Start of Raw data
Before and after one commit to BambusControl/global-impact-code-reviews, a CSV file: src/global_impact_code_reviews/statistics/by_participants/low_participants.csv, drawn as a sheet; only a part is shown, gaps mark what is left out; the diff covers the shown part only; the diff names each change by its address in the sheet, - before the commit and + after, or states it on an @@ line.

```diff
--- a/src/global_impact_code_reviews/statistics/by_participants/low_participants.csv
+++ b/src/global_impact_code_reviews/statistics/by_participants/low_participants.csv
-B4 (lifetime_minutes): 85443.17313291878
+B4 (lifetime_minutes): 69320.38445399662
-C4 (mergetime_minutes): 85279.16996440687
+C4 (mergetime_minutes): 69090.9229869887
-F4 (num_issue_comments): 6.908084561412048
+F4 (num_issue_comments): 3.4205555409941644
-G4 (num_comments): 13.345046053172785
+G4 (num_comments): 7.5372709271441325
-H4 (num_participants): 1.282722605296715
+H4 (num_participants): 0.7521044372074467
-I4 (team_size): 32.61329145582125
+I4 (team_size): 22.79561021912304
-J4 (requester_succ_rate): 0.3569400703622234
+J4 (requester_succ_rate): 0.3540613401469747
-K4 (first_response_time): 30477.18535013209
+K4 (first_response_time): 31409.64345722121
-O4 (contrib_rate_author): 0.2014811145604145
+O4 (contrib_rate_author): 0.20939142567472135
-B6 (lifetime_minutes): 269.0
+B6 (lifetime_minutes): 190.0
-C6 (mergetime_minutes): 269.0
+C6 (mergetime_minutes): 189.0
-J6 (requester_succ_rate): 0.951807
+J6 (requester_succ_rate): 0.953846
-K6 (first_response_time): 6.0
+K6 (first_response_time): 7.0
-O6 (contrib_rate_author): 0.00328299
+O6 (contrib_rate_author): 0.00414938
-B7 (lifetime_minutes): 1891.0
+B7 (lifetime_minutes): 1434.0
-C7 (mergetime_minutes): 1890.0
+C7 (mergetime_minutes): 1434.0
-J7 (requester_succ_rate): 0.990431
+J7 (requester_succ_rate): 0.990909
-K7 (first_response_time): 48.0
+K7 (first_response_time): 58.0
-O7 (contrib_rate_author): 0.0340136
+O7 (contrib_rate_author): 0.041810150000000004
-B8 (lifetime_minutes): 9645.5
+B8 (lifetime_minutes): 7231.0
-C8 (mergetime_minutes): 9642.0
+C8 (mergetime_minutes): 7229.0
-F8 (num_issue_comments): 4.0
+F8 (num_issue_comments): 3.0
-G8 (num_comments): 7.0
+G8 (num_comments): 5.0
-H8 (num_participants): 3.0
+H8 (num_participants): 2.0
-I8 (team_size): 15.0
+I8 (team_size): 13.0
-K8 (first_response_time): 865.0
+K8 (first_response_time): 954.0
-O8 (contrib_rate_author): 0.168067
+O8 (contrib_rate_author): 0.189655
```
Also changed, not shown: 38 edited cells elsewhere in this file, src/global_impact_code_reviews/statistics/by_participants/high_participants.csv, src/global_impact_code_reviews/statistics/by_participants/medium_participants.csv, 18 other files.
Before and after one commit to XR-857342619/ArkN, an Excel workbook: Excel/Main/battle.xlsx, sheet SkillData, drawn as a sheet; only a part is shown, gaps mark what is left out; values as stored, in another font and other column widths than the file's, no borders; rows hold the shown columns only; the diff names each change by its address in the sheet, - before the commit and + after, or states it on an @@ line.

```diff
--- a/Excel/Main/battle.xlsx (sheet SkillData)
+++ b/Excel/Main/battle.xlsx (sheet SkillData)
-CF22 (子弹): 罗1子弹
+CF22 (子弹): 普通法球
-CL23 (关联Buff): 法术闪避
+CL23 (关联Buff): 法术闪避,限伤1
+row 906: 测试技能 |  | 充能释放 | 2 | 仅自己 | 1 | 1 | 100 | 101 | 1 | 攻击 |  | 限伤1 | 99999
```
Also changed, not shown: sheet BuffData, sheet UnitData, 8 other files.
End of Raw data
The task =>
Number of lines above with the word "法术闪避": supply it alone.

Expected output =>
2